Brief: Search the entries below for the word "Project" and copy every line where it appears.
-- Material shown follows --
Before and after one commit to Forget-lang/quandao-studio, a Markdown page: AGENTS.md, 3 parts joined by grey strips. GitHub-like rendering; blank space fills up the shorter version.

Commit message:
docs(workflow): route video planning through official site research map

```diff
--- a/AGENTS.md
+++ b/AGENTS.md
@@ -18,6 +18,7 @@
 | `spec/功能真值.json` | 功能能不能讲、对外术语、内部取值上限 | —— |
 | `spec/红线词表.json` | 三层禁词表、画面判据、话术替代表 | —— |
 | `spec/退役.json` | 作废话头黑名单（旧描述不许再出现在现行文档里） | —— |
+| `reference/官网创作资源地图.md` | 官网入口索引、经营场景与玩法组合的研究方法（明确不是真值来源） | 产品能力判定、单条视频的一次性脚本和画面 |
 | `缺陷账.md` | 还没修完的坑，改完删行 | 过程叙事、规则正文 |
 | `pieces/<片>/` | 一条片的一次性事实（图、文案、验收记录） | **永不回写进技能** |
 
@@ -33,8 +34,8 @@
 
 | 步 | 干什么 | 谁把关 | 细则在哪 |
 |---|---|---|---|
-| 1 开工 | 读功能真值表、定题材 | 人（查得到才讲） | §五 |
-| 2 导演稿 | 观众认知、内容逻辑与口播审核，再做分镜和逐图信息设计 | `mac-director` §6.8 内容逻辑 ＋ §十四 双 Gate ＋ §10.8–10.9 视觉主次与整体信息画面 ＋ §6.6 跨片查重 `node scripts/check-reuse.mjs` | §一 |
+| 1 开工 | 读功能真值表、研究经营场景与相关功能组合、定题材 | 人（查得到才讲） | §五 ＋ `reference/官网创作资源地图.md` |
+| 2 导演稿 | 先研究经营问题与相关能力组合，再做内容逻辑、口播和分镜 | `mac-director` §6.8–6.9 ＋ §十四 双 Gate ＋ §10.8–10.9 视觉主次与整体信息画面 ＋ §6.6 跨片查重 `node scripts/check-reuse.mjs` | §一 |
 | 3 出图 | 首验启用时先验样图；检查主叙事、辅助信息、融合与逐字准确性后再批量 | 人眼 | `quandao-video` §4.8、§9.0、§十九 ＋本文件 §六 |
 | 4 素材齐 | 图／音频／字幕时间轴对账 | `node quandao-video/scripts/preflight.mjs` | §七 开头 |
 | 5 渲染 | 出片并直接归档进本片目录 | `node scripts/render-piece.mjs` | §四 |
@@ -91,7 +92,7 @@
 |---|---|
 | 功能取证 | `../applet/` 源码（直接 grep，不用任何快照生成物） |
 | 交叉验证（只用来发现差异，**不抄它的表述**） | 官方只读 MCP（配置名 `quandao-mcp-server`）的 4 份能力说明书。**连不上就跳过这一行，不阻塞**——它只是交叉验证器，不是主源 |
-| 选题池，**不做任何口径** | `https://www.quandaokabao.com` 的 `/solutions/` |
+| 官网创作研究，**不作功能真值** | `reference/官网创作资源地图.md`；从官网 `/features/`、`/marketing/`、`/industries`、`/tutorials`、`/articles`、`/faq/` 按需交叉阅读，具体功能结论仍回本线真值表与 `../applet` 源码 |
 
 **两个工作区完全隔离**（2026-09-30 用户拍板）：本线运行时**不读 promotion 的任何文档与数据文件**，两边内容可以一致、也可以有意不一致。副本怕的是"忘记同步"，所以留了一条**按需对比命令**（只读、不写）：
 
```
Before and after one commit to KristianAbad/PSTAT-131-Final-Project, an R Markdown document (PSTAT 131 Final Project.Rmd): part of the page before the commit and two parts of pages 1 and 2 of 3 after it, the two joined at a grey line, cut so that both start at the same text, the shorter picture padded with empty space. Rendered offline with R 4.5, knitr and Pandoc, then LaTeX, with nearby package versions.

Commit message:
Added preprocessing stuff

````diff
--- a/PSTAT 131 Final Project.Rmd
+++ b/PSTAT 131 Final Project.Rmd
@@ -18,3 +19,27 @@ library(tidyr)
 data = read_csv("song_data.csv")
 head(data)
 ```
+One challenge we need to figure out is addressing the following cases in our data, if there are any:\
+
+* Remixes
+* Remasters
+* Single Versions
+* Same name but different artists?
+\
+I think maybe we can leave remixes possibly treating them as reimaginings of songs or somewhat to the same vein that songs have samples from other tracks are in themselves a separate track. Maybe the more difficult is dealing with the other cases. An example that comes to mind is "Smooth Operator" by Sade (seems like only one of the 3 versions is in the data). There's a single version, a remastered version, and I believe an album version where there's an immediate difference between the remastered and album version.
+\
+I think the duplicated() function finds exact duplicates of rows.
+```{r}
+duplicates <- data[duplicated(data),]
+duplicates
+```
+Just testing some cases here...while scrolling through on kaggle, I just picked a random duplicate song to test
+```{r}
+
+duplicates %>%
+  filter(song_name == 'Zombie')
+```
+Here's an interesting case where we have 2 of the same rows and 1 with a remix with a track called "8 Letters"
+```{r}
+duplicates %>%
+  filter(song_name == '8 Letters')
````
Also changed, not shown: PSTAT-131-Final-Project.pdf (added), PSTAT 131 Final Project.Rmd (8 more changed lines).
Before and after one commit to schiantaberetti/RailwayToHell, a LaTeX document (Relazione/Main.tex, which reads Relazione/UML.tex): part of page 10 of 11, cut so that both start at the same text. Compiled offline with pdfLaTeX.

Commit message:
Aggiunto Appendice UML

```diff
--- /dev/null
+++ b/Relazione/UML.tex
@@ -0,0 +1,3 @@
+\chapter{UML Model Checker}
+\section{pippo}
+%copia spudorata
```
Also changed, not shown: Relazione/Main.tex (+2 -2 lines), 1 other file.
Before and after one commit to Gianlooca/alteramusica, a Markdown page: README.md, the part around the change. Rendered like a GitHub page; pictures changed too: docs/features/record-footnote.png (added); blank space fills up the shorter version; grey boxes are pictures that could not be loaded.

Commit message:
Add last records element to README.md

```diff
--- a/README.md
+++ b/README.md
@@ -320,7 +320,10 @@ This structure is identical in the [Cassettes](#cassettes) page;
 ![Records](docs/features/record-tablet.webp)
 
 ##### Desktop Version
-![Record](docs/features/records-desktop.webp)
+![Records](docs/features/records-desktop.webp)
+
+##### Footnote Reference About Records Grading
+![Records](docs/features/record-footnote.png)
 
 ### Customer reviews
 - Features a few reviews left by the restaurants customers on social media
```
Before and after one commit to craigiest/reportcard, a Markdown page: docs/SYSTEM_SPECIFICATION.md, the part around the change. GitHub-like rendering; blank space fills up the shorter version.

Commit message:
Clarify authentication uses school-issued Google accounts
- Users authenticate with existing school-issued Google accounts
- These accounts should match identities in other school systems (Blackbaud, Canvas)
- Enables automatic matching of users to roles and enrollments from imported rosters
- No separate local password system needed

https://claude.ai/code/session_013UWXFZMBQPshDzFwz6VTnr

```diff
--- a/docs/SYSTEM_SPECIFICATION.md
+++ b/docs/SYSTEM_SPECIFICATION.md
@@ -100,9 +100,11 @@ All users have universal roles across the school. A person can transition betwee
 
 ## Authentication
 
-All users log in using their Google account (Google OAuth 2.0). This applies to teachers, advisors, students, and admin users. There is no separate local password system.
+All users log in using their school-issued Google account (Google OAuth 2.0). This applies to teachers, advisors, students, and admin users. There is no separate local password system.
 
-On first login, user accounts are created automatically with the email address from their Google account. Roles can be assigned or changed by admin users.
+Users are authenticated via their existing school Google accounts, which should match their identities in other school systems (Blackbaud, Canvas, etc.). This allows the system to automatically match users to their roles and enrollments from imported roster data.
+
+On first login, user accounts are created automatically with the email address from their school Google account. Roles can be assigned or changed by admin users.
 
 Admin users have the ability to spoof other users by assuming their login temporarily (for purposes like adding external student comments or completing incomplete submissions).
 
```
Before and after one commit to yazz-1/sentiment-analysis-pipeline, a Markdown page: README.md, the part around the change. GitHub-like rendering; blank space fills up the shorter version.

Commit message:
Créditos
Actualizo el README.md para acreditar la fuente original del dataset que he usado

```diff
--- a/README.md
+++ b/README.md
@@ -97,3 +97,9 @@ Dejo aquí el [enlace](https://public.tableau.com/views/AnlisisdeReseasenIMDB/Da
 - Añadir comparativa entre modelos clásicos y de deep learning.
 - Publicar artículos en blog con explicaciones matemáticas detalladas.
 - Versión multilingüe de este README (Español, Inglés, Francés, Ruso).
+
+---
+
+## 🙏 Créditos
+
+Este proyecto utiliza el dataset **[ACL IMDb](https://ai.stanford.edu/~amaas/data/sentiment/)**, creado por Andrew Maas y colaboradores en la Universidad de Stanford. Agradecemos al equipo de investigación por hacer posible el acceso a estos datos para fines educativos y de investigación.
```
-- Material shown concluded --
Output below:
Before and after one commit to KristianAbad/PSTAT-131-Final-Project, an R Markdown document (PSTAT 131 Final Project.Rmd): part of the page before the commit and two parts of pages 1 and 2 of 3 after it, the two joined at a grey line, cut so that both start at the same text, the shorter picture padded with empty space. Rendered offline with R 4.5, knitr and Pandoc, then LaTeX, with nearby package versions.
--- a/PSTAT 131 Final Project.Rmd
+++ b/PSTAT 131 Final Project.Rmd
Also changed, not shown: PSTAT-131-Final-Project.pdf (added), PSTAT 131 Final Project.Rmd (8 more changed lines).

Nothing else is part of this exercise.